- [What is expected]:
The expected answer is a copy of every line in the listing that has the word "Documentation".

═════ Given information

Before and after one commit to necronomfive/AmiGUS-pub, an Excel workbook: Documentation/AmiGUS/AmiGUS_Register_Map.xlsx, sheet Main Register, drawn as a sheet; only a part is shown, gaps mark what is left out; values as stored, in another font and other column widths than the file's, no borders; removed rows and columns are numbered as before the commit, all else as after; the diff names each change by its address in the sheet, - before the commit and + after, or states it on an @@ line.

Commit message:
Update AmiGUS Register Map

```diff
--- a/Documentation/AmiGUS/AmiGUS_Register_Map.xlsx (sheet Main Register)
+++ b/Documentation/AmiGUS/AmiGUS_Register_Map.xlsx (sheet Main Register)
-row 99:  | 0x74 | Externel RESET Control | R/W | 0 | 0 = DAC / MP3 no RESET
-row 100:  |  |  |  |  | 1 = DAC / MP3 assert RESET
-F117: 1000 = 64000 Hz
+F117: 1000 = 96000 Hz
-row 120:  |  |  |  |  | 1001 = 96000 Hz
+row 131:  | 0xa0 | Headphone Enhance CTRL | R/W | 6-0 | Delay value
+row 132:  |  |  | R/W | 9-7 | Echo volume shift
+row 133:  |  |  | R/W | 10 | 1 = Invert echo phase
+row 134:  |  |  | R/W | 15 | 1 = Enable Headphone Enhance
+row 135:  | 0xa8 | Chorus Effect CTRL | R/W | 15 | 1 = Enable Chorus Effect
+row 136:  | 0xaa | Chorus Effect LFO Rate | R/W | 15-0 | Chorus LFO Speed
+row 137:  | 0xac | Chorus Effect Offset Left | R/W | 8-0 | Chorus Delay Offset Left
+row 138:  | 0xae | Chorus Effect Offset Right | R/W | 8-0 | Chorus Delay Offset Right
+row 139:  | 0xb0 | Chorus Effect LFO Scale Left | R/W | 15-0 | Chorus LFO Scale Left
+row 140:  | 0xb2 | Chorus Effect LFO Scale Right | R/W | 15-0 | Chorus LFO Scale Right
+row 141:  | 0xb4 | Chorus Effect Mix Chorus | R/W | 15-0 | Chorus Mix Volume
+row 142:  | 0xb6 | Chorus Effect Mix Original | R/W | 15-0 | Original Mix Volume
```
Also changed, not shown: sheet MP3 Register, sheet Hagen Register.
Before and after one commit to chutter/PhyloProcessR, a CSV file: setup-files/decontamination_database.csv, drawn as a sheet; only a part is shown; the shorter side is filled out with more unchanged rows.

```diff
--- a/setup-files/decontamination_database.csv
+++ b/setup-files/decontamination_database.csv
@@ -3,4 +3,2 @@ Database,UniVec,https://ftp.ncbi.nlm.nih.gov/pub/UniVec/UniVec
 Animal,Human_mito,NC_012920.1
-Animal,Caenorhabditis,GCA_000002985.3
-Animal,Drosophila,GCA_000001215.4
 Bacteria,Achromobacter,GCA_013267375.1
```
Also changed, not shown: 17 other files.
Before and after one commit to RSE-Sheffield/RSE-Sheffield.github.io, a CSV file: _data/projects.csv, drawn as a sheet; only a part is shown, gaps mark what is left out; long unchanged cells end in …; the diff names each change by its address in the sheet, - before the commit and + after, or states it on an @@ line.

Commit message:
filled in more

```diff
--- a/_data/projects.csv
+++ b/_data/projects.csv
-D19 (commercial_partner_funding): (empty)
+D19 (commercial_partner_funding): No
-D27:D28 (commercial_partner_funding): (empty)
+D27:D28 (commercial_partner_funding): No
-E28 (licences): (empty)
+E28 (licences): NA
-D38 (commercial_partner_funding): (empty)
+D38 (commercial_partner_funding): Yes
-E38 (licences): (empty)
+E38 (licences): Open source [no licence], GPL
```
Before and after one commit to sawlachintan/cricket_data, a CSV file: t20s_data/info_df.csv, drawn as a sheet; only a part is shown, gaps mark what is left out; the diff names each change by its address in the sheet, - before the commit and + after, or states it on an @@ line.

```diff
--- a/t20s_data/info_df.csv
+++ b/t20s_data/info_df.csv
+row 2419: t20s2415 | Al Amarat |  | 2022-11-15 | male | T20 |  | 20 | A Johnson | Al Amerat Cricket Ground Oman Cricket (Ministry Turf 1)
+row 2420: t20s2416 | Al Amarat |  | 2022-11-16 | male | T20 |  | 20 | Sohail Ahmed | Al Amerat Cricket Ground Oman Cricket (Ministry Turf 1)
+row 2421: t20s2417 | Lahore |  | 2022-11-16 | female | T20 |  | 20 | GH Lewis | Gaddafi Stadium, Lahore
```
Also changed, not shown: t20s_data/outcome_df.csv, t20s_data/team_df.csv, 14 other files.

══════════

- [Your solution]:
Before and after one commit to necronomfive/AmiGUS-pub, an Excel workbook: Documentation/AmiGUS/AmiGUS_Register_Map.xlsx, sheet Main Register, drawn as a sheet; only a part is shown, gaps mark what is left out; values as stored, in another font and other column widths than the file's, no borders; removed rows and columns are numbered as before the commit, all else as after; the diff names each change by its address in the sheet, - before the commit and + after, or states it on an @@ line.
--- a/Documentation/AmiGUS/AmiGUS_Register_Map.xlsx (sheet Main Register)
+++ b/Documentation/AmiGUS/AmiGUS_Register_Map.xlsx (sheet Main Register)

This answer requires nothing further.